He then went on to be WCBM’s Black announcer. In 1959, he became host of a live musical show, Open House, that aired over WJZ-TV on Saturday afternoons. His show was aimed at an emerging market: first-time Black homebuyers who would trust his reassuring voice and presence.

Richards had another TV show, Tomorrow’s Stars, a weekly program that featured Ethel Ennis, the Baltimore jazz singer. It was a pioneering vehicle for local talent and touring recording artists.

He worked at WMAR as a staff announcer and began making regular appearances on news programs and during intervals of the morning “Today” show.

“I’ll never forget the time Chuck took a trip to Bermuda,” Torriente said. “He never left being on air.

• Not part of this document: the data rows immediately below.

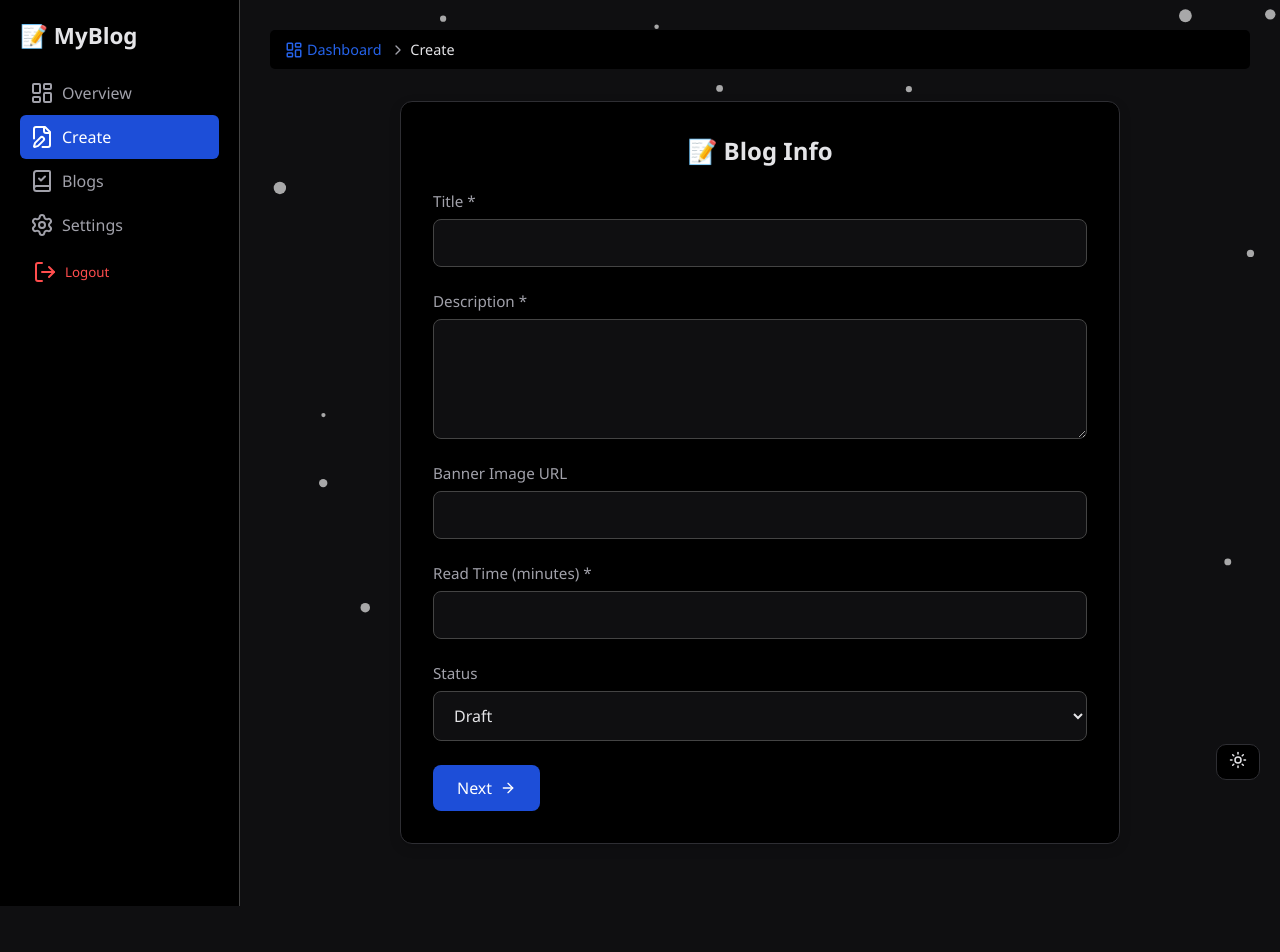
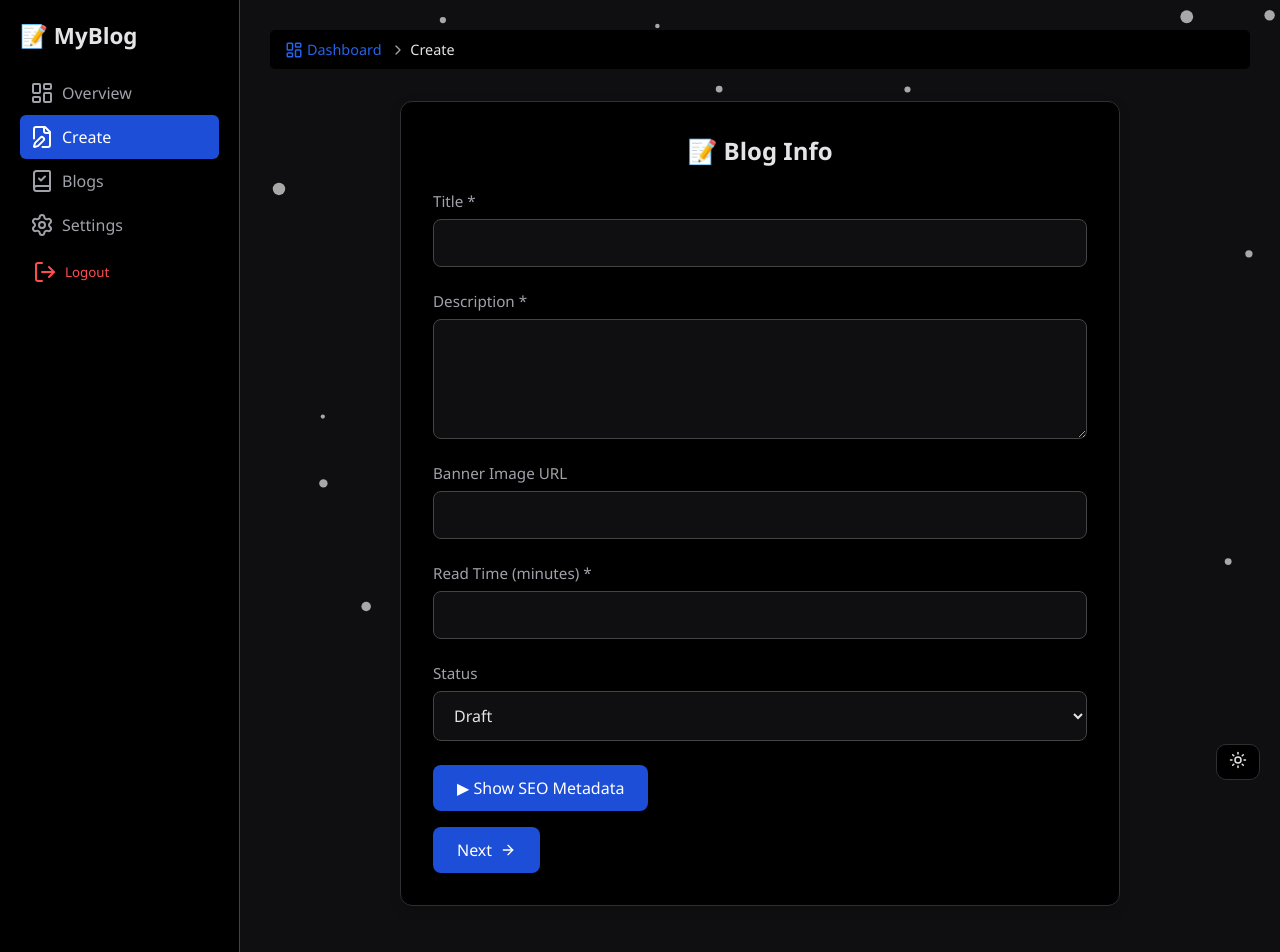
Before and after one commit to Vinoth82003/rich-blog-editor, a Next.js app: page /dashboard/create in a window 1280 px wide. Shown: the top 952 px of the page. Before the commit the page ends 906 px from the top, so only its background shows below. Built offline with nearby package versions, Linux system fonts and the light colour scheme.

Commit message:
Blog meta

```diff
--- a/src/app/api/blogs/route.js
+++ b/src/app/api/blogs/route.js
@@ -7,23 +7,57 @@ import "@/models/User";
 import { getUserFromToken } from "@/lib/authMiddleware";
 
 export async function POST(req) {
-  const { userId } = getUserFromToken();
-  console.log("userId: ", userId);
-
   await connectDB();
 
-  const { title, description, content, bannerUrl, readTime } = await req.json();
+  let userId;
+  try {
+    const user = await getUserFromToken(req);
+    userId = user.userId;
+  } catch (error) {
+    return NextResponse.json(
+      { error: "Unauthorized. Invalid or missing token." },
+      { status: 401 }
+    );
+  }
 
-  const blog = await Blog.create({
-    author: userId,
+  // Extract blog fields from request body
+  const {
     title,
     description,
     content,
     bannerUrl,
     readTime,
-  });
-  return NextResponse.json(blog);
+    status,
+    metaTitle,
+    metaDescription,
+    metaKeywords,
+    canonicalUrl,
+  } = await req.json();
+
+  try {
+    const blog = await Blog.create({
+      author: userId,
+      title,
+      description,
+      content,
+      bannerUrl,
+      readTime,
+      status,
+      metaTitle,
+      metaDescription,
+      metaKeywords,
+      canonicalUrl,
+    });
+
+    return NextResponse.json(blog);
+  } catch (error) {
+    return NextResponse.json(
+      { error: error.message || "Failed to create blog" },
+      { status: 500 }
+    );
+  }
 }
+
 export async function GET(req) {
   await connectDB();
 
--- a/src/components/BlogDetails.jsx
+++ b/src/components/BlogDetails.jsx
@@ -4,12 +4,12 @@ import styles from "../styles/BlogForm.module.css";
 
 export default function BlogDetails({ form, setForm, onNext }) {
   const [errors, setErrors] = useState({});
+  const [showSeo, setShowSeo] = useState(false); // toggle SEO section
 
   const handleChange = (e) => {
     const { name, value } = e.target;
     setForm({ ...form, [name]: value });
 
-    // Clear error on change
     if (errors[name]) {
       setErrors({ ...errors, [name]: "" });
     }
@@ -35,6 +35,7 @@ export default function BlogDetails({ form, setForm, onNext }) {
     <div className={styles.formContainer}>
       <h2>📝 Blog Info</h2>
 
+      {/* Basic Blog Fields */}
       <label>
         Title <span className={styles.required}>*</span>
         <input
@@ -90,7 +91,74 @@ export default function BlogDetails({ form, setForm, onNext }) {
         </select>
       </label>
 
-      <button onClick={handleNext}>
+      {/* SEO Section */}
+      <div className={styles.seoSection}>
+        <button
+          type="button"
+          className={styles.toggleSeoBtn}
+          onClick={() => setShowSeo(!showSeo)}
+        >
+          {showSeo ? "▼ Hide SEO Metadata" : "▶ Show SEO Metadata"}
+        </button>
+
+        {showSeo && (
+          <div className={styles.seoFields}>
+            <h3>🔍 SEO Metadata</h3>
+
+            <label>
+              Slug (URL path)
+              <input
+                name="slug"
+                value={form.slug}
+                onChange={handleChange}
+                placeholder="my-awesome-blog-post"
+              />
+            </label>
+
+            <label>
+              Meta Title
+              <input
+                name="metaTitle"
+                value={form.metaTitle}
+                onChange={handleChange}
+                placeholder="Best Waffle Coffee Cups in 2025"
+              />
+            </label>
+
+            <label>
+              Meta Description
+              <textarea
+                name="metaDescription"
+                value={form.metaDescription}
+                onChange={handleChange}
+                placeholder="A short summary for search engines..."
+              />
+            </label>
+
+            <label>
+              Meta Keywords (comma separated)
+              <input
+                name="metaKeywords"
+                value={form.metaKeywords}
+                onChange={handleChange}
+                placeholder="waffle cups, edible coffee cups, eco friendly"
+              />
+            </label>
+
+            <label>
+              Canonical URL
+              <input
+                name="canonicalUrl"
+                value={form.canonicalUrl}
+                onChange={handleChange}
+                placeholder="https://example.com/blog/my-awesome-post"
+              />
+            </label>
+          </div>
+        )}
+      </div>
+
+      <button onClick={handleNext} className={styles.nextBtn}>
         Next <ArrowRight size={16} />
       </button>
     </div>
--- a/src/components/BlogForm.jsx
+++ b/src/components/BlogForm.jsx
@@ -19,6 +19,11 @@ export default function BlogForm({ blogId }) {
     bannerUrl: "",
     readTime: "",
     status: "draft",
+    slug: "",
+    metaTitle: "",
+    metaDescription: "",
+    metaKeywords: "",
+    canonicalUrl: "",
   });
 
   // Fetch blog if blogId is given
@@ -38,6 +43,11 @@ export default function BlogForm({ blogId }) {
           bannerUrl: data.bannerUrl || "",
           readTime: data.readTime || "",
           status: data.status || "draft",
+          slug: data.slug || "",
+          metaTitle: data.metaTitle || "",
+          metaDescription: data.metaDescription || "",
+          metaKeywords: data.metaKeywords || "",
+          canonicalUrl: data.canonicalUrl || "",
         });
       } catch (err) {
         toast.error(err.message || "Error loading blog");
@@ -80,7 +90,12 @@ export default function BlogForm({ blogId }) {
 
   if (step === 1) {
     return (
-      <BlogDetails form={form} setForm={setForm} onNext={() => setStep(2)} />
+      <BlogDetails
+        form={form}
+        setForm={setForm}
+        onNext={() => setStep(2)}
+        showMetadata={true} // pass flag to show metadata fields
+      />
     );
   }
 
--- a/src/models/Blog.js
+++ b/src/models/Blog.js
@@ -4,45 +4,46 @@ import slugify from "slugify";
 
 const blogSchema = new mongoose.Schema(
   {
-    title: String,
-    description: String,
+    title: { type: String, required: true },
+    description: { type: String, required: true },
     content: String,
     bannerUrl: String,
     readTime: String,
     status: { type: String, enum: ["draft", "published"], default: "draft" },
+
+    // Slug for URLs
     slug: { type: String, unique: true },
+
+    // SEO Metadata
+    metaTitle: String,
+    metaDescription: String,
+    metaKeywords: String, // comma-separated
+    canonicalUrl: String,
+
+    // Author & engagement
     author: {
       type: mongoose.Schema.Types.ObjectId,
       ref: "User",
     },
-    views: {
-      type: Number,
-      default: 0,
-    },
-    likes: [
-      {
-        type: mongoose.Schema.Types.ObjectId,
-        ref: "User",
-      },
-    ],
+    views: { type: Number, default: 0 },
+    likes: [{ type: mongoose.Schema.Types.ObjectId, ref: "User" }],
   },
   { timestamps: true }
 );
 
+// Auto-generate unique slug from title
 blogSchema.pre("save", async function (next) {
   if (this.isNew || this.isModified("title")) {
     let baseSlug = slugify(this.title, { lower: true, strict: true });
     let slug = baseSlug;
     let count = 1;
 
-    // Check for existing slugs
     while (await mongoose.models.Blog.findOne({ slug })) {
       slug = `${baseSlug}-${count++}`;
     }
 
     this.slug = slug;
   }
-
   next();
 });
 
```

The network did a radio hookup and it was just like he was still in Baltimore. It was amazing.”

At his death, a writer wrote to The Sun: “He was your friend and mine. ... He served dignity in huge portions to every person he met. He never spoke ill of any human being. He was kind and strong in spirit to the end and should be remembered as a once-in-a-lifetime man of gentle, cheerful power.


“He was Charles A. Richardson, the ambassador of goodwill we knew as the unique and individual,” the writer said.